Difference listings
# # #

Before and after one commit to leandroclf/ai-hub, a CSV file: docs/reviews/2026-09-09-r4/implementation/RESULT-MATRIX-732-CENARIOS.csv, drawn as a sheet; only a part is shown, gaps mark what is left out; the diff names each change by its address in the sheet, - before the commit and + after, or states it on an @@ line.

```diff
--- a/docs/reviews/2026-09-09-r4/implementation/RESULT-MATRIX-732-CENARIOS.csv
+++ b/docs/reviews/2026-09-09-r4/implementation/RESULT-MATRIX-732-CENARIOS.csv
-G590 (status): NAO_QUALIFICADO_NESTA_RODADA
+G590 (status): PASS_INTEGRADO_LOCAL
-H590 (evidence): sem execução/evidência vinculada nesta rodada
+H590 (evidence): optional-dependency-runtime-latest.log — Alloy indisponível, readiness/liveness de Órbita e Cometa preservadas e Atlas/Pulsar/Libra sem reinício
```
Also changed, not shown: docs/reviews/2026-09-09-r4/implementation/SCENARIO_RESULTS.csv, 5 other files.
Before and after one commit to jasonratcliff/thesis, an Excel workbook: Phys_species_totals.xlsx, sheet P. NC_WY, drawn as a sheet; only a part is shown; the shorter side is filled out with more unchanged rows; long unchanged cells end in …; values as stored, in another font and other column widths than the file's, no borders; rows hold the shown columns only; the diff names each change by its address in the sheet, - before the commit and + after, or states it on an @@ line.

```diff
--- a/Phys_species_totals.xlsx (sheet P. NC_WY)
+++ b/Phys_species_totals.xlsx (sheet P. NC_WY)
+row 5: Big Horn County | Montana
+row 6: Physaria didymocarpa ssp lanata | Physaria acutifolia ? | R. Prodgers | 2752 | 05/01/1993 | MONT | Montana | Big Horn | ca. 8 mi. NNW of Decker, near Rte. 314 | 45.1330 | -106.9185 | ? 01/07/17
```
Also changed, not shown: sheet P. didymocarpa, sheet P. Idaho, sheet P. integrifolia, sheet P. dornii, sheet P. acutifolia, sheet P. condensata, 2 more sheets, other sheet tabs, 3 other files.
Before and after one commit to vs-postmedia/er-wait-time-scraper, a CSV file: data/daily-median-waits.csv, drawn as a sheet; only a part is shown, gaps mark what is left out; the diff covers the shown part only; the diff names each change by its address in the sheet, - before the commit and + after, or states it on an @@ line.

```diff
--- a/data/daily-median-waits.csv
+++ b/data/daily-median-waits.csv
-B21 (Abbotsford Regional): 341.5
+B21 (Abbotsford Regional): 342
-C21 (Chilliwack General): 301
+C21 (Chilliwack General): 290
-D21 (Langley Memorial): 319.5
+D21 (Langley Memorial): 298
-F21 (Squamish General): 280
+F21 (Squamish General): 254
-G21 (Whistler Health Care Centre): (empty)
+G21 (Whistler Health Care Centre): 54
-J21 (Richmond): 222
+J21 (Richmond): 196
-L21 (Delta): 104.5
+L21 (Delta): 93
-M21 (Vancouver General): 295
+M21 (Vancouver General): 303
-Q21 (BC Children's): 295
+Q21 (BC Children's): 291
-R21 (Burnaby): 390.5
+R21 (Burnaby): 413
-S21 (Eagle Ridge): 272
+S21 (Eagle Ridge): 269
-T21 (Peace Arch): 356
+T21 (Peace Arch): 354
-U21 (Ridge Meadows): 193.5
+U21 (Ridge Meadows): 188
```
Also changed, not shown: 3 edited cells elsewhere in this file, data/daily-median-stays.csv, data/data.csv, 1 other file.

# # #

§ ABOUT THIS TASK
The whole of the data must be given again, exactly as shown.

§ EXERCISE RESULT
Before and after one commit to leandroclf/ai-hub, a CSV file: docs/reviews/2026-09-09-r4/implementation/RESULT-MATRIX-732-CENARIOS.csv, drawn as a sheet; only a part is shown, gaps mark what is left out; the diff names each change by its address in the sheet, - before the commit and + after, or states it on an @@ line.

```diff
--- a/docs/reviews/2026-09-09-r4/implementation/RESULT-MATRIX-732-CENARIOS.csv
+++ b/docs/reviews/2026-09-09-r4/implementation/RESULT-MATRIX-732-CENARIOS.csv
-G590 (status): NAO_QUALIFICADO_NESTA_RODADA
+G590 (status): PASS_INTEGRADO_LOCAL
-H590 (evidence): sem execução/evidência vinculada nesta rodada
+H590 (evidence): optional-dependency-runtime-latest.log — Alloy indisponível, readiness/liveness de Órbita e Cometa preservadas e Atlas/Pulsar/Libra sem reinício
```
Also changed, not shown: docs/reviews/2026-09-09-r4/implementation/SCENARIO_RESULTS.csv, 5 other files.
Before and after one commit to jasonratcliff/thesis, an Excel workbook: Phys_species_totals.xlsx, sheet P. NC_WY, drawn as a sheet; only a part is shown; the shorter side is filled out with more unchanged rows; long unchanged cells end in …; values as stored, in another font and other column widths than the file's, no borders; rows hold the shown columns only; the diff names each change by its address in the sheet, - before the commit and + after, or states it on an @@ line.

```diff
--- a/Phys_species_totals.xlsx (sheet P. NC_WY)
+++ b/Phys_species_totals.xlsx (sheet P. NC_WY)
+row 5: Big Horn County | Montana
+row 6: Physaria didymocarpa ssp lanata | Physaria acutifolia ? | R. Prodgers | 2752 | 05/01/1993 | MONT | Montana | Big Horn | ca. 8 mi. NNW of Decker, near Rte. 314 | 45.1330 | -106.9185 | ? 01/07/17
```
Also changed, not shown: sheet P. didymocarpa, sheet P. Idaho, sheet P. integrifolia, sheet P. dornii, sheet P. acutifolia, sheet P. condensata, 2 more sheets, other sheet tabs, 3 other files.
Before and after one commit to vs-postmedia/er-wait-time-scraper, a CSV file: data/daily-median-waits.csv, drawn as a sheet; only a part is shown, gaps mark what is left out; the diff covers the shown part only; the diff names each change by its address in the sheet, - before the commit and + after, or states it on an @@ line.

```diff
--- a/data/daily-median-waits.csv
+++ b/data/daily-median-waits.csv
-B21 (Abbotsford Regional): 341.5
+B21 (Abbotsford Regional): 342
-C21 (Chilliwack General): 301
+C21 (Chilliwack General): 290
-D21 (Langley Memorial): 319.5
+D21 (Langley Memorial): 298
-F21 (Squamish General): 280
+F21 (Squamish General): 254
-G21 (Whistler Health Care Centre): (empty)
+G21 (Whistler Health Care Centre): 54
-J21 (Richmond): 222
+J21 (Richmond): 196
-L21 (Delta): 104.5
+L21 (Delta): 93
-M21 (Vancouver General): 295
+M21 (Vancouver General): 303
-Q21 (BC Children's): 295
+Q21 (BC Children's): 291
-R21 (Burnaby): 390.5
+R21 (Burnaby): 413
-S21 (Eagle Ridge): 272
+S21 (Eagle Ridge): 269
-T21 (Peace Arch): 356
+T21 (Peace Arch): 354
-U21 (Ridge Meadows): 193.5
+U21 (Ridge Meadows): 188
```
Also changed, not shown: 3 edited cells elsewhere in this file, data/daily-median-stays.csv, data/data.csv, 1 other file.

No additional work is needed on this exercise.